So, what did we use? We use Unity 2019.3, Wacom WILL 3 Unity SDK (still in early release), and ARKit 3.
In Unity we use Mirror to sync skinned mesh across devices. It is pretty stable and easy to use, the only catch is you need to write your own serialize and deserialize methods for the class Mesh. In our case, we need to save vertex, triangle, and bone wrights because it is a skinned mesh. We do not need UV info as we are using triplanar shaders which is UV-free.
In order to convert static mesh into dynamic skinned mesh, we need to decide the which joint should each vertex follow. In the initial version (for the Tokyo Final), we are using CPU based calculations and hard slices with no smoothing, and it was ugly.
Later I found Skinn Vertex Mapper, which is a GPU based mapper, and consequently is faster and better in results. But Metal API has strict rule on compute shaders so Skinn won't work on iOS. I have to transfer the calculation work to a desktop server for it to work.
Despite all these efforts, Air Ink is pretty still lame in terms of the quality of skinned mesh. The reason is that the mapper cannot infer the intention correctly. If you want to draw a tie, you want it to stick to joints nearby, but if you want to draw a dress, you want it to float in the mid air and free from any skinning process. Often the mapper cannot tell what behavior do you want, and even if it does, joints in T-Pose are very close to each other so the mapper would just bind the wrong joint.

As for the ARKit, there isn't much to say (though most of the time I am debugging with ARKit Unity plugin), but here are 2 things anyway.

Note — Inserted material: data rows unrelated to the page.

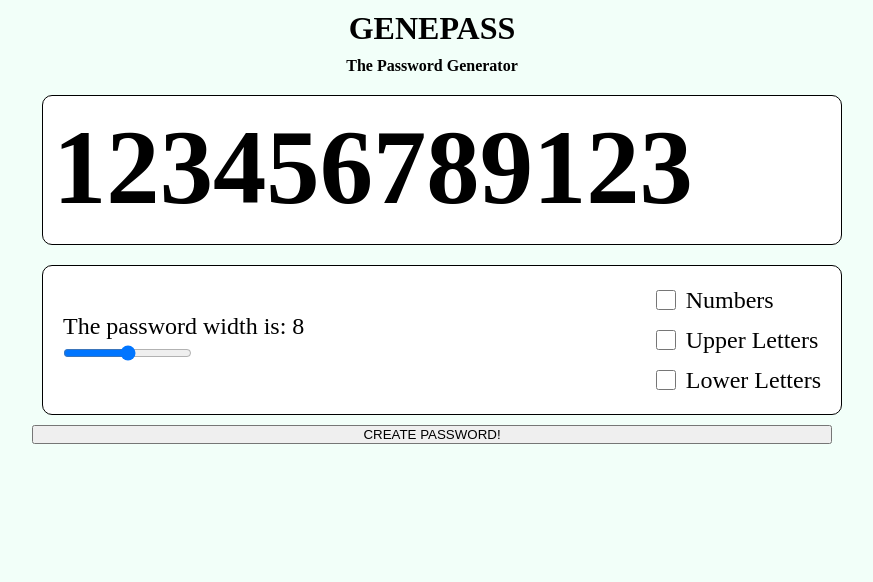
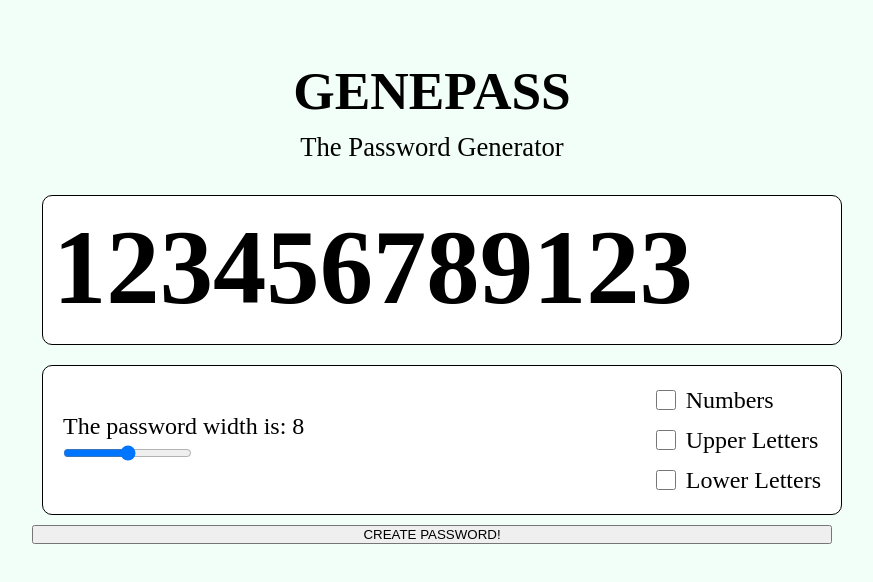
Before and after one commit to romulomelendez/genepass-api, a React (Create React App) app: page / in a window 1280 px wide. Shown: the top 582 px of the page, without its empty margins (208-1081 px from the left). Built offline with nearby package versions, Linux system fonts and the light colour scheme.

Commit message:
h4 style size update

```diff
--- a/src/components/Header/style.js
+++ b/src/components/Header/style.js
@@ -2,7 +2,7 @@ import styled from 'styled-components'
 
 export const Head = styled.header `
 
-    top: 50px;
+    margin-top: 50px;
 
     h1, h4 {
 
@@ -13,4 +13,14 @@ export const Head = styled.header `
 
     }
 
+    h1 { font-size: 40pt; }
+
+    h4 {
+
+        font-size: 20pt;
+        font-weight: 100;
+        margin-bottom: 22px;
+
+    }
+
 `
```
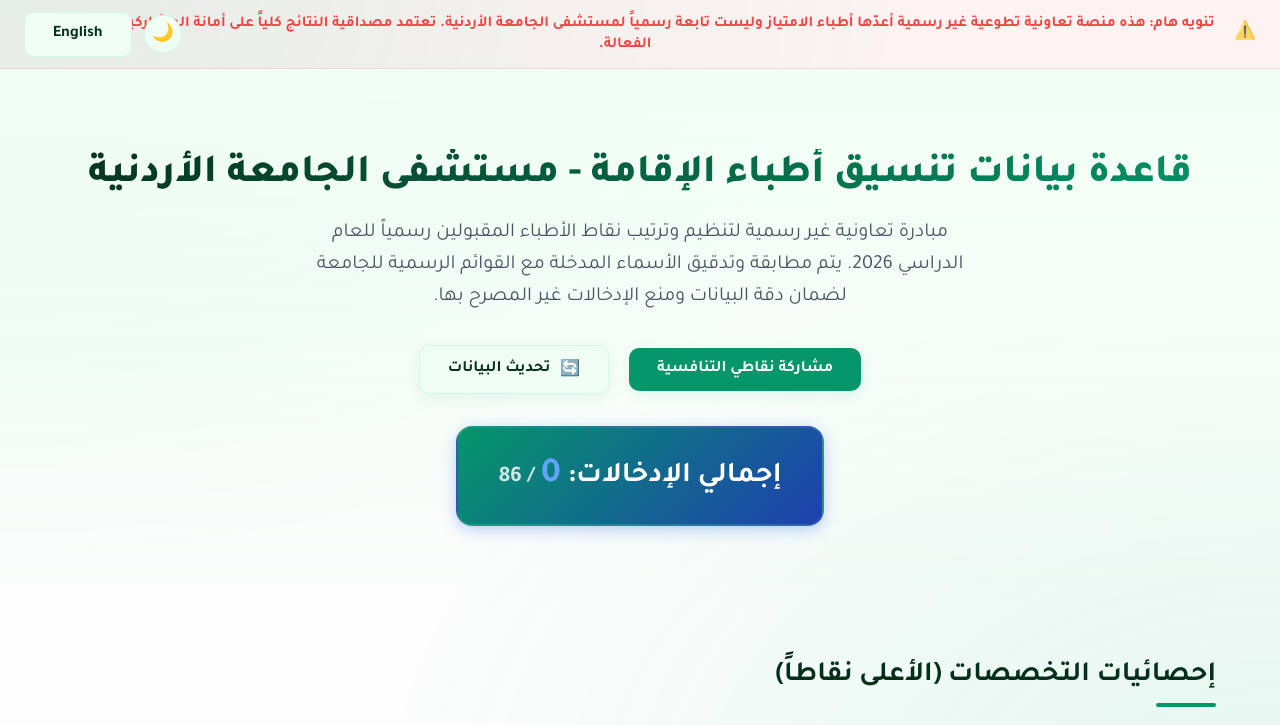
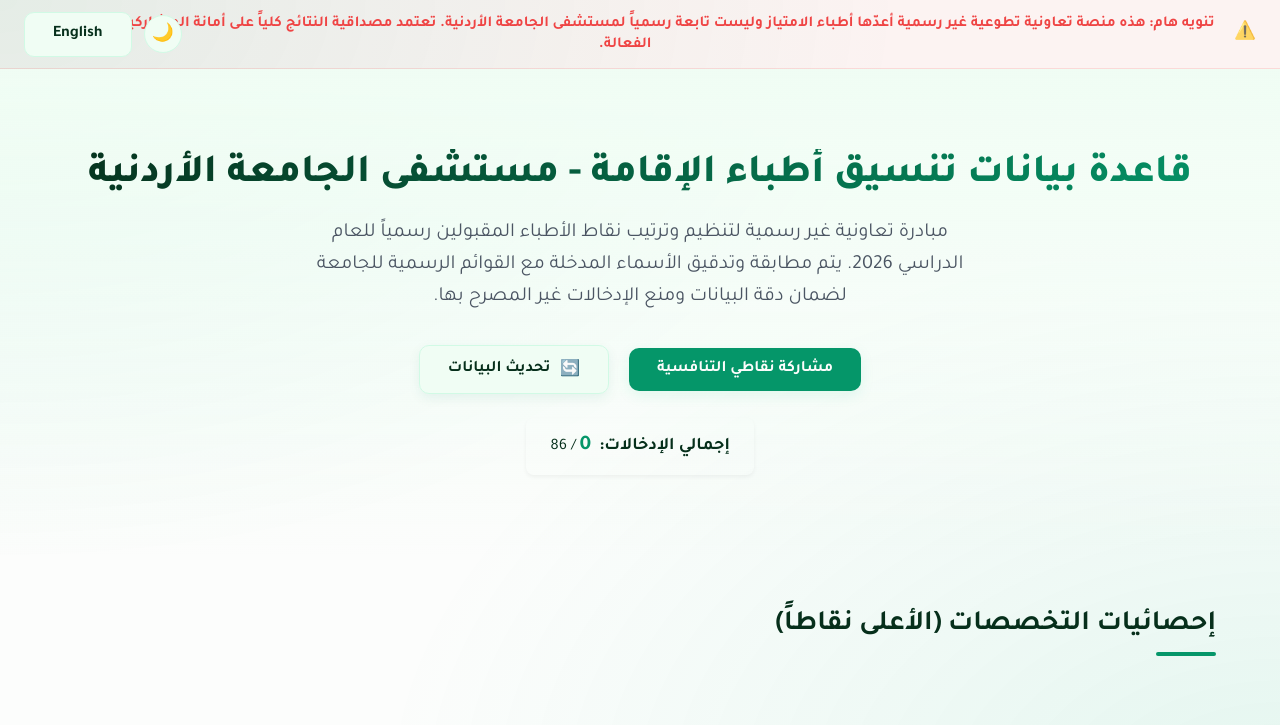
Before and after one commit to hussainalhashem100-glitch/juh-residency-dashboard, a website: page public/index.html in a window 1280 px wide. Shown: the top 725 px of the page. Drawn offline with Linux system fonts and the light colour scheme; no server answers.

Commit message:
UI: simplify total submissions counter design

```diff
--- a/public/index.html
+++ b/public/index.html
@@ -28,9 +28,13 @@
                 <span class="refresh-icon">🔄</span> <span id="lblRefresh">تحديث البيانات</span>
             </button>
         </div>
-        <div style="margin-top: 2rem; text-align: center;">
-            <div id="totalEntriesWidget" style="display: inline-block; background: linear-gradient(135deg, var(--primary), #1e40af); color: white; padding: 1.25rem 2.5rem; border-radius: 16px; font-size: 1.8rem; font-weight: bold; box-shadow: 0 4px 15px rgba(37, 99, 235, 0.3); border: 2px solid rgba(255,255,255,0.1);">
-                <span id="lblTotalEntriesTitle">إجمالي الإدخالات:</span> <span id="totalEntriesCount" style="color: #60a5fa; font-size: 2.2rem;">0</span> <span style="opacity: 0.8; font-size: 1.4rem;">/ 86</span>
+        <div style="margin-top: 1.5rem; text-align: center;">
+            <div id="totalEntriesWidget" style="display: inline-flex; align-items: center; gap: 0.5rem; background: var(--bg-card); color: var(--text-primary); padding: 0.75rem 1.5rem; border-radius: 8px; font-size: 1.1rem; font-weight: bold; box-shadow: 0 2px 4px rgba(0,0,0,0.05); border: 1px solid var(--border-color);">
+                <span id="lblTotalEntriesTitle">إجمالي الإدخالات:</span>
+                <span style="display: inline-flex; align-items: baseline; gap: 0.2rem;">
+                    <span id="totalEntriesCount" style="color: var(--primary); font-size: 1.3rem;">0</span>
+                    <span style="color: var(--text-secondary); font-size: 1rem; font-weight: normal;">/ 86</span>
+                </span>
             </div>
         </div>
     </header>
@@ -157,6 +161,6 @@
     </div>
 
     <!-- Firebase SDKs -->
-    <script src="app.js?v=14"></script>
+    <script src="app.js?v=15"></script>
 </body>
 </html>
```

  • Motion Tracking cannot work with Human Segmentation as they are using different ARTrackingConfiguration (Related Issue), which is a big bummer for me. I had to convert a depth estimation model into CoreML to work with ARKit for a proper occlusion effect.
  • Motion Tracking in ARKit 3 would provide a height scale value, which is useful if you are tracking non-life-size figures, or just people displayed on small monitors.

Other Stuff

Given the fact that this project is not production-ready (at least in my opinion), I am pretty surprised that Wacom is willing to offer us tickets to Tokyo. But they said to me that the idea is great, and I appreciate that.
This is our booth at the Connected Ink Event:

Also, you are welcome to check other speakers' amazing projects on event website, with the session title 'Winner Presentation of Inkathon Developer Challenge (Teams from US, JP, AP)'.